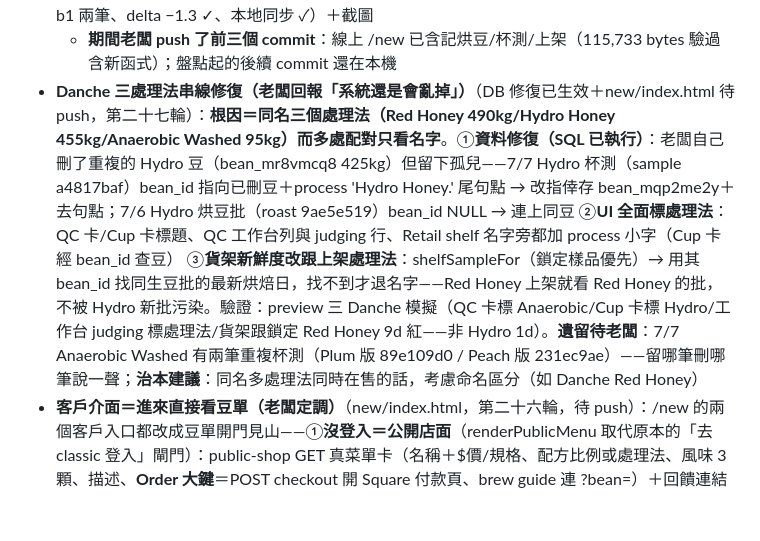
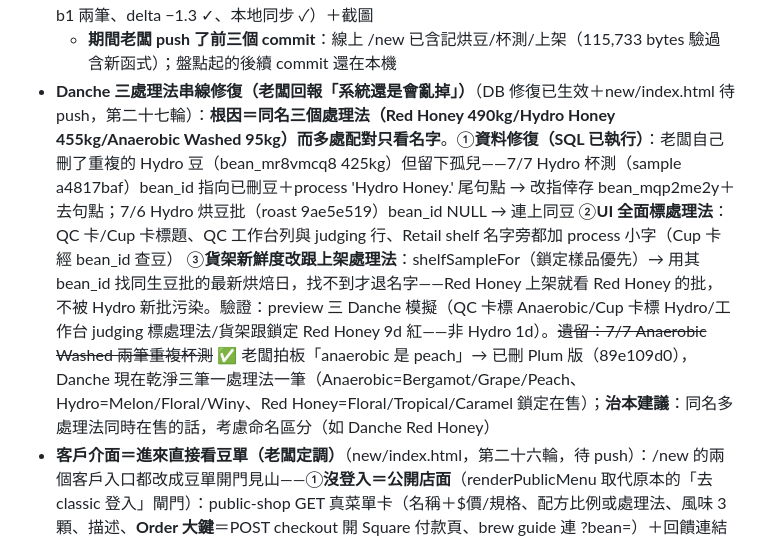
Before and after one commit to getratiocoffee/Ratio, a Markdown page: ratio-session-handoff.md, the part around the change. GitHub-like rendering; blank space fills up the shorter version.

Commit message:
Handoff: duplicate Danche Anaerobic cupping resolved — owner ruled peach, the plum record is deleted and each of the three Danche processes now carries exactly one cupping record
Co-Authored-By: Claude Fable 5 <noreply@anthropic.com>

```diff
--- a/ratio-session-handoff.md
+++ b/ratio-session-handoff.md
@@ -25,7 +25,7 @@
   - **新殼生產線至此全線**：記烘豆 → 杯測 → QC → 鎖風味/上架 Square，classic 只剩低頻與後勤
 - **盤點也進新殼**（new/index.html，同輪第四件，待 push）：Tools → Make 新「Stocktake」（玫瑰框）→ 全豆清單抽屜（產地分組、每支顯示帳面 kg＋實秤輸入格）→ Save **只存有改動的**（照 classic T8 規則：空白/無效/差異<0.0005 跳過）：beans.quantity 更新＋stock_moves kind:'stocktake' note:'Bulk stocktake'。驗證：jscheck＋preview（三支豆填 7.2/3/空白 → 只寫 b1 兩筆、delta −1.3 ✓、本地同步 ✓）＋截圖
   - **期間老闆 push 了前三個 commit**：線上 /new 已含記烘豆/杯測/上架（115,733 bytes 驗過含新函式）；盤點起的後續 commit 還在本機
-- **Danche 三處理法串線修復（老闆回報「系統還是會亂掉」）**（DB 修復已生效＋new/index.html 待 push，第二十七輪）：**根因＝同名三個處理法（Red Honey 490kg/Hydro Honey 455kg/Anaerobic Washed 95kg）而多處配對只看名字**。①**資料修復（SQL 已執行）**：老闆自己刪了重複的 Hydro 豆（bean_mr8vmcq8 425kg）但留下孤兒——7/7 Hydro 杯測（sample a4817baf）bean_id 指向已刪豆＋process 'Hydro Honey.' 尾句點 → 改指倖存 bean_mqp2me2y＋去句點；7/6 Hydro 烘豆批（roast 9ae5e519）bean_id NULL → 連上同豆 ②**UI 全面標處理法**：QC 卡/Cup 卡標題、QC 工作台列與 judging 行、Retail shelf 名字旁都加 process 小字（Cup 卡經 bean_id 查豆） ③**貨架新鮮度改跟上架處理法**：shelfSampleFor（鎖定樣品優先）→ 用其 bean_id 找同生豆批的最新烘焙日，找不到才退名字——Red Honey 上架就看 Red Honey 的批，不被 Hydro 新批污染。驗證：preview 三 Danche 模擬（QC 卡標 Anaerobic/Cup 卡標 Hydro/工作台 judging 標處理法/貨架跟鎖定 Red Honey 9d 紅——非 Hydro 1d）。**遺留待老闆**：7/7 Anaerobic Washed 有兩筆重複杯測（Plum 版 89e109d0 / Peach 版 231ec9ae）——留哪筆刪哪筆說一聲；**治本建議**：同名多處理法同時在售的話，考慮命名區分（如 Danche Red Honey）
+- **Danche 三處理法串線修復（老闆回報「系統還是會亂掉」）**（DB 修復已生效＋new/index.html 待 push，第二十七輪）：**根因＝同名三個處理法（Red Honey 490kg/Hydro Honey 455kg/Anaerobic Washed 95kg）而多處配對只看名字**。①**資料修復（SQL 已執行）**：老闆自己刪了重複的 Hydro 豆（bean_mr8vmcq8 425kg）但留下孤兒——7/7 Hydro 杯測（sample a4817baf）bean_id 指向已刪豆＋process 'Hydro Honey.' 尾句點 → 改指倖存 bean_mqp2me2y＋去句點；7/6 Hydro 烘豆批（roast 9ae5e519）bean_id NULL → 連上同豆 ②**UI 全面標處理法**：QC 卡/Cup 卡標題、QC 工作台列與 judging 行、Retail shelf 名字旁都加 process 小字（Cup 卡經 bean_id 查豆） ③**貨架新鮮度改跟上架處理法**：shelfSampleFor（鎖定樣品優先）→ 用其 bean_id 找同生豆批的最新烘焙日，找不到才退名字——Red Honey 上架就看 Red Honey 的批，不被 Hydro 新批污染。驗證：preview 三 Danche 模擬（QC 卡標 Anaerobic/Cup 卡標 Hydro/工作台 judging 標處理法/貨架跟鎖定 Red Honey 9d 紅——非 Hydro 1d）。~~遺留：7/7 Anaerobic Washed 兩筆重複杯測~~ ✅ 老闆拍板「anaerobic 是 peach」→ 已刪 Plum 版（89e109d0），Danche 現在乾淨三筆一處理法一筆（Anaerobic=Bergamot/Grape/Peach、Hydro=Melon/Floral/Winy、Red Honey=Floral/Tropical/Caramel 鎖定在售）；**治本建議**：同名多處理法同時在售的話，考慮命名區分（如 Danche Red Honey）
 - **客戶介面＝進來直接看豆單（老闆定調）**（new/index.html，第二十六輪，待 push）：/new 的兩個客戶入口都改成豆單開門見山——①**沒登入＝公開店面**（renderPublicMenu 取代原本的「去 classic 登入」閘門）：public-shop GET 真菜單卡（名稱＋$價/規格、配方比例或處理法、風味 3 顆、描述、**Order 大鍵**＝POST checkout 開 Square 付款頁、brew guide 連 ?bean=）＋回饋連結＋底部 Staff sign in 小鍵去 classic 登入 ②**客戶登入＝豆單在上**：歡迎卡（縮小）→ 菜單卡 → Your orders（自己的單）→ Staff sign in — switch account。共用 loadShopMenu/shopCardsHTML/wireShopBuy。**員工注意**：登出後 /new 首頁變店面，從底部 Staff sign in 進 classic 登入。驗證：preview 沒登入吃到**真菜單**（June Project $25/Alo Village $30/Danche $25 三支）＋客戶版順序（歡迎→3 豆卡→訂單→切換鍵）＋截圖；⚠ Order 真按會開真 Square 付款頁（沒真點）
 - **貨架新鮮度三色＋60 天推播警示（老闆定規則）**（new/index.html＋morning-brief v3，第二十五輪，index.html 待 push、edge 已生效）：規則（2026-07-07 拍板）：**離最新烘焙日 <14 天紅（resting 養豆）、14–28 天綠（prime）、>28 天黃（ageing）、>60 天推警示**。①Retail shelf 每支在賣豆多一行新鮮度（shelfLatestRoast 取同名最新批次、shelfFreshness 分band；常數 SHELF_FRESH_REST/PRIME/STALE_DAYS=14/28/60；>60 天加「re-roast?」）＋頭列三色圖例；.fr-red/.fr-green/.fr-yellow 新 CSS（綠 #3F9A66/黃 #C29036 兩模式通用）②**morning-brief v3**：加查 product_sync＋roasts，在賣豆最新烘焙日 >60 天 → 晨報 bits 加「⚠ N shelf coffees roasted 60d+ (名字…)」每天推播。驗證：真資料 force 測到 **Alo Village 60d+** 進警示 ✓、preview 五態（5d 紅/20d 綠取最新批忽略 90d 舊批/40d 黃/75d 黃＋re-roast?/無日期灰）＋截圖
 - **QC 判定板被 iPhone 底部安全區切掉（老闆截圖回報）**（new/index.html，第二十四輪，待 push）：.deck 原本 bottom:76px 沒算 env(safe-area-inset-bottom)——iPhone home 橫條讓 nav 高出 ~34px，Re-roast/Down 被蓋半截 → ①.deck bottom 改 calc(safe-area + 76px) ②判定板亮著時 body padding-bottom 加到 330px（清單最後一列才捲得出來），板收起（含在 QC 頁判完最後一批的 renderQC 直呼路徑）即清回。驗證：preview（deck bottom 76px=safe-area 0 環境正確/QC 亮板 padding 330/回 feed 清空/判完最後一批即清＋板藏）
```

==============================

Problem statement:
What you give back must match the material above exactly, minus its pictures.

Finished exercise:
Before and after one commit to getratiocoffee/Ratio, a Markdown page: ratio-session-handoff.md, the part around the change. GitHub-like rendering; blank space fills up the shorter version.

Commit message:
Handoff: duplicate Danche Anaerobic cupping resolved — owner ruled peach, the plum record is deleted and each of the three Danche processes now carries exactly one cupping record
Co-Authored-By: Claude Fable 5 <noreply@anthropic.com>

```diff
--- a/ratio-session-handoff.md
+++ b/ratio-session-handoff.md
@@ -25,7 +25,7 @@
   - **新殼生產線至此全線**：記烘豆 → 杯測 → QC → 鎖風味/上架 Square，classic 只剩低頻與後勤
 - **盤點也進新殼**（new/index.html，同輪第四件，待 push）：Tools → Make 新「Stocktake」（玫瑰框）→ 全豆清單抽屜（產地分組、每支顯示帳面 kg＋實秤輸入格）→ Save **只存有改動的**（照 classic T8 規則：空白/無效/差異<0.0005 跳過）：beans.quantity 更新＋stock_moves kind:'stocktake' note:'Bulk stocktake'。驗證：jscheck＋preview（三支豆填 7.2/3/空白 → 只寫 b1 兩筆、delta −1.3 ✓、本地同步 ✓）＋截圖
   - **期間老闆 push 了前三個 commit**：線上 /new 已含記烘豆/杯測/上架（115,733 bytes 驗過含新函式）；盤點起的後續 commit 還在本機
-- **Danche 三處理法串線修復（老闆回報「系統還是會亂掉」）**（DB 修復已生效＋new/index.html 待 push，第二十七輪）：**根因＝同名三個處理法（Red Honey 490kg/Hydro Honey 455kg/Anaerobic Washed 95kg）而多處配對只看名字**。①**資料修復（SQL 已執行）**：老闆自己刪了重複的 Hydro 豆（bean_mr8vmcq8 425kg）但留下孤兒——7/7 Hydro 杯測（sample a4817baf）bean_id 指向已刪豆＋process 'Hydro Honey.' 尾句點 → 改指倖存 bean_mqp2me2y＋去句點；7/6 Hydro 烘豆批（roast 9ae5e519）bean_id NULL → 連上同豆 ②**UI 全面標處理法**：QC 卡/Cup 卡標題、QC 工作台列與 judging 行、Retail shelf 名字旁都加 process 小字（Cup 卡經 bean_id 查豆） ③**貨架新鮮度改跟上架處理法**：shelfSampleFor（鎖定樣品優先）→ 用其 bean_id 找同生豆批的最新烘焙日，找不到才退名字——Red Honey 上架就看 Red Honey 的批，不被 Hydro 新批污染。驗證：preview 三 Danche 模擬（QC 卡標 Anaerobic/Cup 卡標 Hydro/工作台 judging 標處理法/貨架跟鎖定 Red Honey 9d 紅——非 Hydro 1d）。**遺留待老闆**：7/7 Anaerobic Washed 有兩筆重複杯測（Plum 版 89e109d0 / Peach 版 231ec9ae）——留哪筆刪哪筆說一聲；**治本建議**：同名多處理法同時在售的話，考慮命名區分（如 Danche Red Honey）
+- **Danche 三處理法串線修復（老闆回報「系統還是會亂掉」）**（DB 修復已生效＋new/index.html 待 push，第二十七輪）：**根因＝同名三個處理法（Red Honey 490kg/Hydro Honey 455kg/Anaerobic Washed 95kg）而多處配對只看名字**。①**資料修復（SQL 已執行）**：老闆自己刪了重複的 Hydro 豆（bean_mr8vmcq8 425kg）但留下孤兒——7/7 Hydro 杯測（sample a4817baf）bean_id 指向已刪豆＋process 'Hydro Honey.' 尾句點 → 改指倖存 bean_mqp2me2y＋去句點；7/6 Hydro 烘豆批（roast 9ae5e519）bean_id NULL → 連上同豆 ②**UI 全面標處理法**：QC 卡/Cup 卡標題、QC 工作台列與 judging 行、Retail shelf 名字旁都加 process 小字（Cup 卡經 bean_id 查豆） ③**貨架新鮮度改跟上架處理法**：shelfSampleFor（鎖定樣品優先）→ 用其 bean_id 找同生豆批的最新烘焙日，找不到才退名字——Red Honey 上架就看 Red Honey 的批，不被 Hydro 新批污染。驗證：preview 三 Danche 模擬（QC 卡標 Anaerobic/Cup 卡標 Hydro/工作台 judging 標處理法/貨架跟鎖定 Red Honey 9d 紅——非 Hydro 1d）。~~遺留：7/7 Anaerobic Washed 兩筆重複杯測~~ ✅ 老闆拍板「anaerobic 是 peach」→ 已刪 Plum 版（89e109d0），Danche 現在乾淨三筆一處理法一筆（Anaerobic=Bergamot/Grape/Peach、Hydro=Melon/Floral/Winy、Red Honey=Floral/Tropical/Caramel 鎖定在售）；**治本建議**：同名多處理法同時在售的話，考慮命名區分（如 Danche Red Honey）
 - **客戶介面＝進來直接看豆單（老闆定調）**（new/index.html，第二十六輪，待 push）：/new 的兩個客戶入口都改成豆單開門見山——①**沒登入＝公開店面**（renderPublicMenu 取代原本的「去 classic 登入」閘門）：public-shop GET 真菜單卡（名稱＋$價/規格、配方比例或處理法、風味 3 顆、描述、**Order 大鍵**＝POST checkout 開 Square 付款頁、brew guide 連 ?bean=）＋回饋連結＋底部 Staff sign in 小鍵去 classic 登入 ②**客戶登入＝豆單在上**：歡迎卡（縮小）→ 菜單卡 → Your orders（自己的單）→ Staff sign in — switch account。共用 loadShopMenu/shopCardsHTML/wireShopBuy。**員工注意**：登出後 /new 首頁變店面，從底部 Staff sign in 進 classic 登入。驗證：preview 沒登入吃到**真菜單**（June Project $25/Alo Village $30/Danche $25 三支）＋客戶版順序（歡迎→3 豆卡→訂單→切換鍵）＋截圖；⚠ Order 真按會開真 Square 付款頁（沒真點）
 - **貨架新鮮度三色＋60 天推播警示（老闆定規則）**（new/index.html＋morning-brief v3，第二十五輪，index.html 待 push、edge 已生效）：規則（2026-07-07 拍板）：**離最新烘焙日 <14 天紅（resting 養豆）、14–28 天綠（prime）、>28 天黃（ageing）、>60 天推警示**。①Retail shelf 每支在賣豆多一行新鮮度（shelfLatestRoast 取同名最新批次、shelfFreshness 分band；常數 SHELF_FRESH_REST/PRIME/STALE_DAYS=14/28/60；>60 天加「re-roast?」）＋頭列三色圖例；.fr-red/.fr-green/.fr-yellow 新 CSS（綠 #3F9A66/黃 #C29036 兩模式通用）②**morning-brief v3**：加查 product_sync＋roasts，在賣豆最新烘焙日 >60 天 → 晨報 bits 加「⚠ N shelf coffees roasted 60d+ (名字…)」每天推播。驗證：真資料 force 測到 **Alo Village 60d+** 進警示 ✓、preview 五態（5d 紅/20d 綠取最新批忽略 90d 舊批/40d 黃/75d 黃＋re-roast?/無日期灰）＋截圖
 - **QC 判定板被 iPhone 底部安全區切掉（老闆截圖回報）**（new/index.html，第二十四輪，待 push）：.deck 原本 bottom:76px 沒算 env(safe-area-inset-bottom)——iPhone home 橫條讓 nav 高出 ~34px，Re-roast/Down 被蓋半截 → ①.deck bottom 改 calc(safe-area + 76px) ②判定板亮著時 body padding-bottom 加到 330px（清單最後一列才捲得出來），板收起（含在 QC 頁判完最後一批的 renderQC 直呼路徑）即清回。驗證：preview（deck bottom 76px=safe-area 0 環境正確/QC 亮板 padding 330/回 feed 清空/判完最後一批即清＋板藏）
```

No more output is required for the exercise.